### ACTIVITY:
Check every line of the data for the string "docs" and copy the ones that have it.

*** RECORDS ***

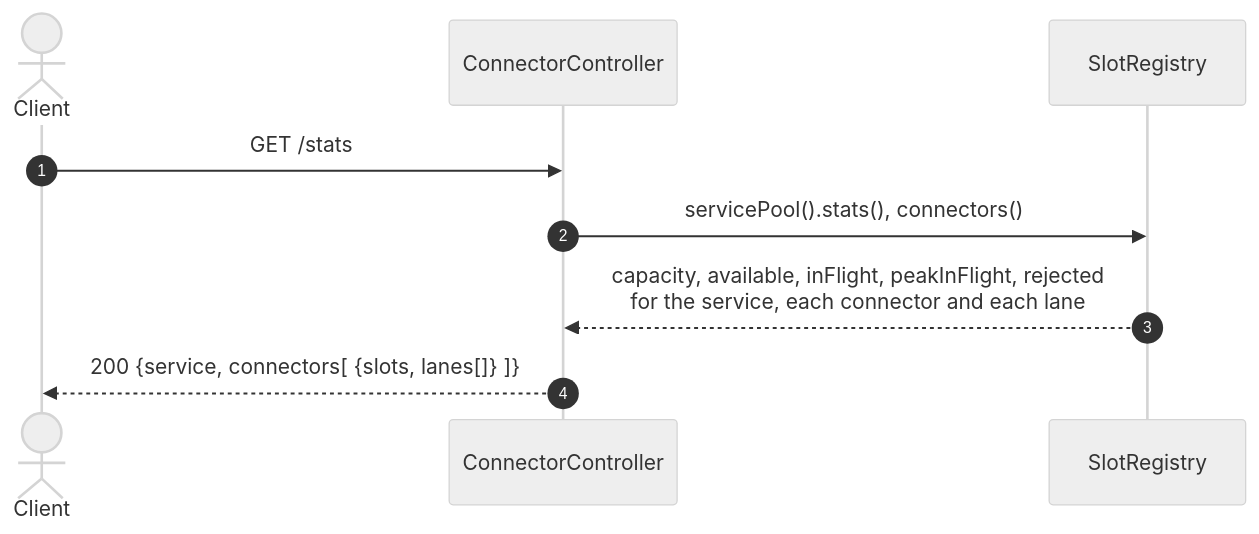
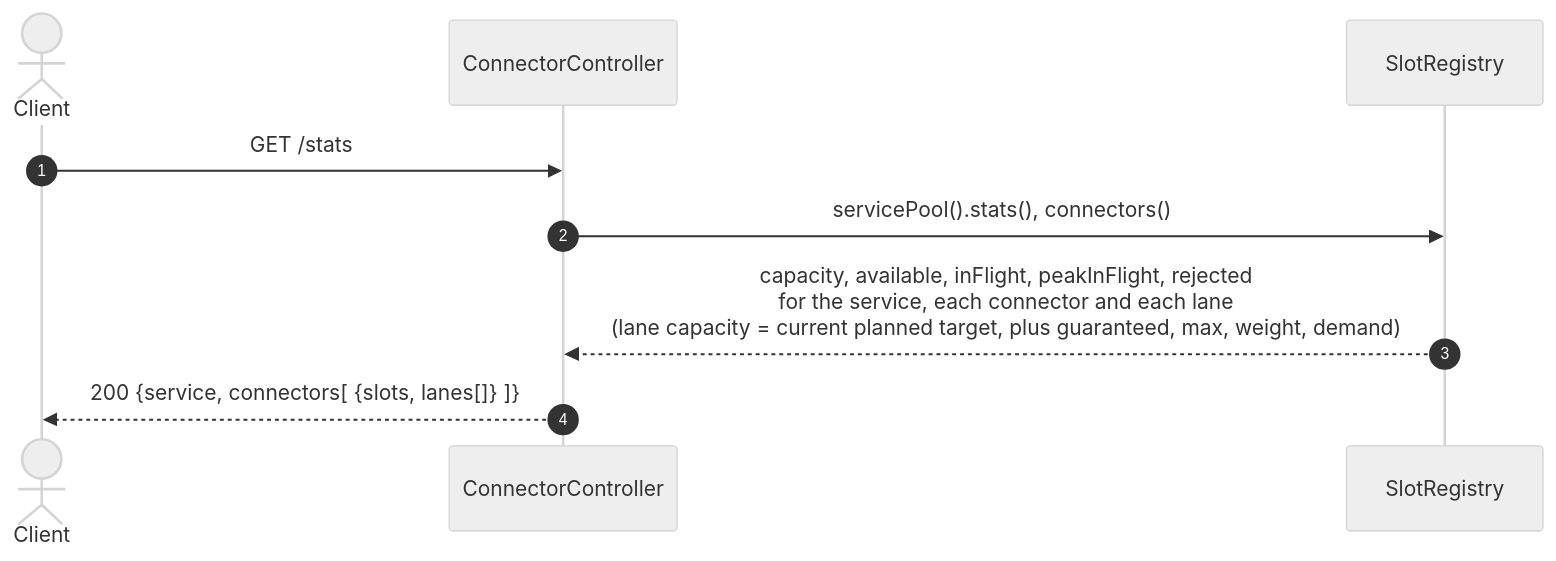
The sixth of 6 diagrams in docs/sequence-diagram.md (aysinghravi/Scalability-lane-slot-manager), drawn with Mermaid before and after one commit. The commit also changed other lines of this file and 22 other files, not shown here.

````diff
--- a/docs/sequence-diagram.md
+++ b/docs/sequence-diagram.md
@@ -133,13 +174,13 @@
 ```mermaid
 %%{init: {'theme':'neutral', 'themeVariables': {'fontSize':'18px'}}}%%
 sequenceDiagram
     autonumber
     actor Client
     participant CC as ConnectorController
     participant Reg as SlotRegistry
 
     Client->>CC: GET /stats
     CC->>Reg: servicePool().stats(), connectors()
-    Reg-->>CC: capacity, available, inFlight, peakInFlight, rejected<br/>for the service, each connector and each lane
+    Reg-->>CC: capacity, available, inFlight, peakInFlight, rejected<br/>for the service, each connector and each lane<br/>(lane capacity = current planned target, plus guaranteed, max, weight, demand)
     CC-->>Client: 200 {service, connectors[ {slots, lanes[]} ]}
 ```
````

*** End of RECORDS ***

### RESPONSE:
The sixth of 6 diagrams in docs/sequence-diagram.md (aysinghravi/Scalability-lane-slot-manager), drawn with Mermaid before and after one commit. The commit also changed other lines of this file and 22 other files, not shown here.
--- a/docs/sequence-diagram.md
+++ b/docs/sequence-diagram.md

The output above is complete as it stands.